Regulated non-quarantine pest Project

An EU funded project for the benefit of the whole EPPO region

NAME OF THE ORGANISM: Stagonosporopsis chrysanthemi (Didymella ligulicola) (MYCOLG)


Name as submitted in the project specification (if different to the preferred name):

Pest category:

1- Identity of the pest/Level of taxonomic listing:

Is the organism clearly a single taxonomic entity and can it be adequately distinguished from other entities of the same rank?

Is the pest defined at the species level or lower?:

Can listing of the pest at a taxonomic level higher than species be supported by scientific reasons or can species be identified within the taxonomic rank which are the (main) pests of concern?
  • Not relevant: Ornamental sector
Is it justified that the pest is listed at a taxonomic rank below species level?
Not relevant

  • Candidate: Ornamental sector
2 – Status in the EU:
Is this pest already a quarantine pest for the whole EU?

Presence in the EU:

List of countries (EPPO Global Database):
Belgium (2007); France (1992); Germany (1993); Ireland (1993); Italy (1992); Lithuania (2010); Luxembourg (1992); Poland (1992); Romania (1992); Slovakia (1994); United Kingdom (1996); United Kingdom/England (1994); United Kingdom/Northern Ireland (1994); United Kingdom/Channel Islands (1994)


Justification (if necessary):
Data of the presence of this pest on the EU territory are available in EPPO Global Database (

HOST PLANT N°1: Chrysanthemum (Dendranthema) (1DDMG) for the Ornamental sector.

Origin of the listing:

Plants for planting:
Plants intended for planting, other than seeds

3 - Is the pest already listed in a PM4 standard on the concerned host plant?
Evaluation continues

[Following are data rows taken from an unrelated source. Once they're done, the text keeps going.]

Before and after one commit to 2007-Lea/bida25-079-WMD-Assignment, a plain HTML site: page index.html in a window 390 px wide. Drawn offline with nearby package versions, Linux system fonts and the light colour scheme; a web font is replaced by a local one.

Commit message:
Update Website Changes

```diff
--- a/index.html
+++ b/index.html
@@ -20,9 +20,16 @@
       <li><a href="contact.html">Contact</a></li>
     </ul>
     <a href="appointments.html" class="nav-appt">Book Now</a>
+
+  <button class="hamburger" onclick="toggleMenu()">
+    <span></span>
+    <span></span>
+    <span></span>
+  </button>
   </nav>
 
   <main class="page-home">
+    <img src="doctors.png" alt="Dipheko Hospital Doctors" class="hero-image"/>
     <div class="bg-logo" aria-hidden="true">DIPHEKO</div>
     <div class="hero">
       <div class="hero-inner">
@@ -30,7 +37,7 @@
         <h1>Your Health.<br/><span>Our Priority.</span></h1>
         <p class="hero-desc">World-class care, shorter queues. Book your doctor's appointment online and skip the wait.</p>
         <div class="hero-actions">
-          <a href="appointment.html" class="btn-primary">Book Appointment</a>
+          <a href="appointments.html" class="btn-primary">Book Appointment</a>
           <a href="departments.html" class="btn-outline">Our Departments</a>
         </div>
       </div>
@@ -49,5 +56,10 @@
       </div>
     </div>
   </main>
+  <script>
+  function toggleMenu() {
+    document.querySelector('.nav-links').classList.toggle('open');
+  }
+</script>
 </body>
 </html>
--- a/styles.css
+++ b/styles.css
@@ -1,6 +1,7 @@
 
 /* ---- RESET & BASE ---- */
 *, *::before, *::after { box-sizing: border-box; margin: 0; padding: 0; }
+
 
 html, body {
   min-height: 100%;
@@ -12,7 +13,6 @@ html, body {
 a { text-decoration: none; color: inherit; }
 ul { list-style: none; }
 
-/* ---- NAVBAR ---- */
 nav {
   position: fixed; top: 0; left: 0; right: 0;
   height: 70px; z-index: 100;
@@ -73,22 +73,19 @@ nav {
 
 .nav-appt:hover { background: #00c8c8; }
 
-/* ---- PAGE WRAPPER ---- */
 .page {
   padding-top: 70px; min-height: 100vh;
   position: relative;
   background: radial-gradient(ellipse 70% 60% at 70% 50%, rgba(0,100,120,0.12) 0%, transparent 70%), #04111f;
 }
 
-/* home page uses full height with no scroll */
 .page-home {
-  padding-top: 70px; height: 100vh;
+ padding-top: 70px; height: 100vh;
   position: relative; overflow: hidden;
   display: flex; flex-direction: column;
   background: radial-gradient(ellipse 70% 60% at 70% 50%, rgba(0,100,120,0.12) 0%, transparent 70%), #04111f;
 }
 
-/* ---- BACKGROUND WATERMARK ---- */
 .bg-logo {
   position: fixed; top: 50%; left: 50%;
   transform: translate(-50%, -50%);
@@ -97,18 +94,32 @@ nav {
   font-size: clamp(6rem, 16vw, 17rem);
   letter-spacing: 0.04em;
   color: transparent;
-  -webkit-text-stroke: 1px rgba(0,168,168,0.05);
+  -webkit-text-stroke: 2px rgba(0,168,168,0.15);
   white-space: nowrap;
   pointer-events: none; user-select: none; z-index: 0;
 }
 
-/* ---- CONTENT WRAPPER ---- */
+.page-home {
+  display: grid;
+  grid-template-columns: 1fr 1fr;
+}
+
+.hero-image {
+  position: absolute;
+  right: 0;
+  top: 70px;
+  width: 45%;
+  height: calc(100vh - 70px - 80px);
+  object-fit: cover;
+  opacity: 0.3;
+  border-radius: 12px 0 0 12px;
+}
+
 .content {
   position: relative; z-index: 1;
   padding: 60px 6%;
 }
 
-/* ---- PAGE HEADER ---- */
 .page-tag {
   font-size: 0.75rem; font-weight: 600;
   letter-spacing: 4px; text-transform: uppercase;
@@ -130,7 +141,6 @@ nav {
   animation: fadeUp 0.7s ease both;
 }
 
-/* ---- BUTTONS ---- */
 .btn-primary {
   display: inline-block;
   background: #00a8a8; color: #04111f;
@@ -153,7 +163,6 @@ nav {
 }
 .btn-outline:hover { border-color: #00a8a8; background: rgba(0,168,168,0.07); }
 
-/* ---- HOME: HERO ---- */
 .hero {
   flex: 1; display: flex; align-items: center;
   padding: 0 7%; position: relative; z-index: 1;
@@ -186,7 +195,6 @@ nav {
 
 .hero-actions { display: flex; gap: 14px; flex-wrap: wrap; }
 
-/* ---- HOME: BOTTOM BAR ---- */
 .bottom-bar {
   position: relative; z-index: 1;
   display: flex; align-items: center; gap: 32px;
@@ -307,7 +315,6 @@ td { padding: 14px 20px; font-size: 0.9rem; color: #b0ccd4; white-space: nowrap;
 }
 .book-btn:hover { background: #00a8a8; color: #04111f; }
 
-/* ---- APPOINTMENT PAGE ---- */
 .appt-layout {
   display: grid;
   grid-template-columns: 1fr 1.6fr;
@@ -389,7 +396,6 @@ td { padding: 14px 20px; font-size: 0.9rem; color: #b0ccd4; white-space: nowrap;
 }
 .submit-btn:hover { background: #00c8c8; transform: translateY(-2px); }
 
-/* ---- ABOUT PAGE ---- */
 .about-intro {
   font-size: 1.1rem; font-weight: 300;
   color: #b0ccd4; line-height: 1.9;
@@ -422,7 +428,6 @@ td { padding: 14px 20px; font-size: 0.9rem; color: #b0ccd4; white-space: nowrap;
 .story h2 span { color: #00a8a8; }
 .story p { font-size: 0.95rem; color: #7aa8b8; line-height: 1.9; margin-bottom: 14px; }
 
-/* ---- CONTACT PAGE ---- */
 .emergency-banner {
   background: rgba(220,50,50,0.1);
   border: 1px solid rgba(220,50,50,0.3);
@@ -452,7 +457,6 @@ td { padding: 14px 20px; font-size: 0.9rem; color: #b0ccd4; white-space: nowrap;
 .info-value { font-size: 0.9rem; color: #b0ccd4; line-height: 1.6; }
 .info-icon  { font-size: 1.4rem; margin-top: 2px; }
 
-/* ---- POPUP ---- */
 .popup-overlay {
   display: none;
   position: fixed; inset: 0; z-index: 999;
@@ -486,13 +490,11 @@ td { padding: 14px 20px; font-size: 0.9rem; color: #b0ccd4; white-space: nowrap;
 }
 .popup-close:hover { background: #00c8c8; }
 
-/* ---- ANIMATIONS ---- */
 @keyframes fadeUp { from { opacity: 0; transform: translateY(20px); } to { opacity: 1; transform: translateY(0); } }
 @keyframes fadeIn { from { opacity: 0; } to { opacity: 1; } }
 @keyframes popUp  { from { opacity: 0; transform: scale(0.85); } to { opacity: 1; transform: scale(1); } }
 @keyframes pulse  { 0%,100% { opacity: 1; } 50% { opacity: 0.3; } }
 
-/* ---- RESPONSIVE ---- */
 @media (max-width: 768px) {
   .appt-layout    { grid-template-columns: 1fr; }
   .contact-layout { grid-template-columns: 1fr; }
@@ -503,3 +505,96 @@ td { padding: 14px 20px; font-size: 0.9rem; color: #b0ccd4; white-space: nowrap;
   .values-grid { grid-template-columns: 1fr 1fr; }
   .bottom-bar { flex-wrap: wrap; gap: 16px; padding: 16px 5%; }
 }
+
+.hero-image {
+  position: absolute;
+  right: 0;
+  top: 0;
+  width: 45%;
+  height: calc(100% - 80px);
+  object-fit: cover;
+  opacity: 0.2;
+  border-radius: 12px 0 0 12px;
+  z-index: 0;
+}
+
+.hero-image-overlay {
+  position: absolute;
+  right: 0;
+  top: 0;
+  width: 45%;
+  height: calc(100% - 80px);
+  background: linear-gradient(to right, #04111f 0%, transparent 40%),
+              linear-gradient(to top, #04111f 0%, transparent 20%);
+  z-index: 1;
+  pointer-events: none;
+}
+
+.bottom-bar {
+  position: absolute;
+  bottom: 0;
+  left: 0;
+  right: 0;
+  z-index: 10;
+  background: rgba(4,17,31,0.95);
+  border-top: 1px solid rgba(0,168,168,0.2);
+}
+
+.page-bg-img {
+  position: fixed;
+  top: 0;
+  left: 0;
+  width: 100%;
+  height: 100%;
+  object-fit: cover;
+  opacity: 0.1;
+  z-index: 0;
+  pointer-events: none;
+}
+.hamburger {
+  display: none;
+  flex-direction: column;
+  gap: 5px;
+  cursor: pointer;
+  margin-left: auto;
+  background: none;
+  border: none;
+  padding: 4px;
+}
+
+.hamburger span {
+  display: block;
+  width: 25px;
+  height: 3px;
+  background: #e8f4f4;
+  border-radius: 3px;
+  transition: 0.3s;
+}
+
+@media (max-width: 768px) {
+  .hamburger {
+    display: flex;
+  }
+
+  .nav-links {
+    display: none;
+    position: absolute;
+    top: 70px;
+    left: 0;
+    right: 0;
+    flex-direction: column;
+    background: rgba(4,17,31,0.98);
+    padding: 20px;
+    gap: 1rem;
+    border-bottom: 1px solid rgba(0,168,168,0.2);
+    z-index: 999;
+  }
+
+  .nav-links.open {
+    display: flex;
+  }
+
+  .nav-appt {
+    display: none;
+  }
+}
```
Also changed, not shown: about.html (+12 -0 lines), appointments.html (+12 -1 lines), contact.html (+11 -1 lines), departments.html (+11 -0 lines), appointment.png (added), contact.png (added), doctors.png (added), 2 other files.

4 - Are the listed plants for planting the main* pathway for the "pest/host/intended use" combination? (*: significant compared to others):

Cultivars of Chrysanthemum × morifolium for cut flowers and pot chrysanthemum are mostly grown in protected cultivation, while multiflora plants (garden chrysanthemum) are mainly grown outdoors. Production under a protected cropping system is under strict sanitation processes that prevent infection from the surrounding environment or previous crops. Spread from outside into a protected cropping system could potentially be by airborne ascospores within approximately 400m, whereas conidia are dispersed over short distances through rain splash or irrigation. However, for protected crops this is less likely to occur than for outside crops. Also spread could be by introduced infected cut flowers or pot plants, however these are under grower and legislative control, and no examples of outbreaks arising from these sources were given (EFSA PLH, 2013).
In conclusion, plants for planting are a pathway and are considered the main significant pathway compared to others for crops grown in protected conditions, and also probably to crops grown outside, unless in close proximity to other infected crops.

5 - Economic impact:

Are there documented reports of any economic impact on the host?

No recent reports on the effects of S. chrysanthemi on chrysanthemum crops have been found in the EU by the PLH Panel in the published literature, though in the past severe losses have occurred in other countries (EFSA PLH, 2013). Under the current host plant production system and the EU legislation, the overall impact of S. chrysanthemi in the EU is minor though in the absence of the EU legislation and of a [voluntary] certification scheme for the production of host plant propagation material, the potential impacts of S. chrysanthemi would increase (EFSA PLH, 2013).

What is the likely economic impact of the pest irrespective of its infestation source in the absence of phytosanitary measures? (= official measures)

Is the economic impact due to the presence of the pest on the named host plant for planting, acceptable to the propagation and end user sectors concerned?

Is there unacceptable economic impact caused to other hosts (or the same host with a different intended use) produced at the same place of production due to the transfer of the pest from the named host plant for planting?

Not candidate

There is no added value for regulation above the 'substantially free from requirement': no problem in professional production systems and these systems are standard way of working).

Disqualified: Acceptable economic impact under current production systems and substantially free from requirement considered to be sufficient.

8 - Tolerance level:

Is there a need to change the Tolerance level:

Proposed Tolerance levels:

9 - Risk management measures:

Is there a need to change the Risk management measure:

Proposed Risk management measure:

  • EFSA Panel on Plant Health (PLH) (2013) Scientific Opinion on the risks to plant health posed by Stagonosporopsis chrysanthemi (Stevens) Crous, Vaghefi and Taylor [Didymella ligulicola (Baker, Dimock and Davis) Arx var. ligulicola; syn. Didymella ligulicola (Baker, Dimock and Davis) Arx] in the EU territory, with identification and evaluation of risk reduction options. EFSA Journal 11, 3376. Available online:;